Version difference data:
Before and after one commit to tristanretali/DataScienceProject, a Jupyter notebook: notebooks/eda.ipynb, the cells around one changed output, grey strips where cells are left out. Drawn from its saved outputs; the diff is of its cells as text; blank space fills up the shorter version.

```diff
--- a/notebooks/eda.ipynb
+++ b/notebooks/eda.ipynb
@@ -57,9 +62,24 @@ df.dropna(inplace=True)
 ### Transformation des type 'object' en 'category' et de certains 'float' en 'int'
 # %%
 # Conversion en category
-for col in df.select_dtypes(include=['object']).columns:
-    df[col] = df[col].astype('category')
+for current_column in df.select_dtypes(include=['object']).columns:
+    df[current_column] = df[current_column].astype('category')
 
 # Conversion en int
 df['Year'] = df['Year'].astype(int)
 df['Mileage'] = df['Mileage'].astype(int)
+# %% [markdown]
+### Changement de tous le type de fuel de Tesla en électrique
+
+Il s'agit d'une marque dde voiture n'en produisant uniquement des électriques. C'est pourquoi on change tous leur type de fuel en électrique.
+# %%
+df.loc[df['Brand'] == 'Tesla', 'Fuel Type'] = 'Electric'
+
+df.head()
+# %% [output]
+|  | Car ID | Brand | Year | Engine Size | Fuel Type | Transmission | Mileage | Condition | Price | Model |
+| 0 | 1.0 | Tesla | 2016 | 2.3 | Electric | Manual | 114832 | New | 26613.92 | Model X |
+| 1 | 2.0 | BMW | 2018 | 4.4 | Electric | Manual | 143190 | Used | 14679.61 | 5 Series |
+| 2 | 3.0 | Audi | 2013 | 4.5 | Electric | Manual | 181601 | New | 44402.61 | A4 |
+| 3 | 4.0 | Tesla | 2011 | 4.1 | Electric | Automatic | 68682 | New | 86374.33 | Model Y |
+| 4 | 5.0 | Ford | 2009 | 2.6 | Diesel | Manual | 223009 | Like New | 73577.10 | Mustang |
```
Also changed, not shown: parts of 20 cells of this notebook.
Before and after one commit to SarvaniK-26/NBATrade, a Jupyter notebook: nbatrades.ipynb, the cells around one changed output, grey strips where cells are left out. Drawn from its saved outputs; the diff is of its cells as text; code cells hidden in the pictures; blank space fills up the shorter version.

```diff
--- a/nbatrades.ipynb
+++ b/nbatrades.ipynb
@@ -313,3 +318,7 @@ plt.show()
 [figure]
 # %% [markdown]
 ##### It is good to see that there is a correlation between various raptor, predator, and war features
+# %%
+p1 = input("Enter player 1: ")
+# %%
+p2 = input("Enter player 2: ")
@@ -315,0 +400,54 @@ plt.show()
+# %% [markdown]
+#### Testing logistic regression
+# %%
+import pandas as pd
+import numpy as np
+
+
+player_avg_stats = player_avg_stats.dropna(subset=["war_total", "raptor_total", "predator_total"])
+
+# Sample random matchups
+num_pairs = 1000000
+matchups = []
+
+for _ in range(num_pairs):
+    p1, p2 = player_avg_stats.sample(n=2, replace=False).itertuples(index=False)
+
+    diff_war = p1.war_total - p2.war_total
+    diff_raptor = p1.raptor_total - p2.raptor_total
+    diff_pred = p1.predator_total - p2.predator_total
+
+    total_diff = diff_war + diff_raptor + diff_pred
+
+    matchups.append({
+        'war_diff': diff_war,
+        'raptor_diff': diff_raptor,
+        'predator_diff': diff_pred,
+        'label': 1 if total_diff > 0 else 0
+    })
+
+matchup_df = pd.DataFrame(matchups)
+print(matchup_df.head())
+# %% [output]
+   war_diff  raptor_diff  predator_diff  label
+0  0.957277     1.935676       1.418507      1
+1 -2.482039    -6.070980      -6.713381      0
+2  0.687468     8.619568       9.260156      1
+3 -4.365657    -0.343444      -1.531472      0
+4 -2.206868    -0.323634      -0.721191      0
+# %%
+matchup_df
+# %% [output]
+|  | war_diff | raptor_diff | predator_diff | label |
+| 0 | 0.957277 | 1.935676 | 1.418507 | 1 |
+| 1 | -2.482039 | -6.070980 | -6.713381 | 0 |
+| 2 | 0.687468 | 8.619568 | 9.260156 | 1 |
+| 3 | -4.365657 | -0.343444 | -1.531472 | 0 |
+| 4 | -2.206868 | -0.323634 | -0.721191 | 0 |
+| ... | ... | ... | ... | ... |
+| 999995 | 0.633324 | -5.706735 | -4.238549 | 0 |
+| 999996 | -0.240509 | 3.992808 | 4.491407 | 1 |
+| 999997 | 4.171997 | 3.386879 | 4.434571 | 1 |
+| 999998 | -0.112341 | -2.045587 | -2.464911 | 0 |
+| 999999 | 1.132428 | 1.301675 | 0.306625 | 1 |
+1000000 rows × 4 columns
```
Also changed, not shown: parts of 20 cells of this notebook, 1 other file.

Task to carry out → Every line above with the string "this" in it should be copied into the answer.

Written solution →
Also changed, not shown: parts of 20 cells of this notebook.
Also changed, not shown: parts of 20 cells of this notebook, 1 other file.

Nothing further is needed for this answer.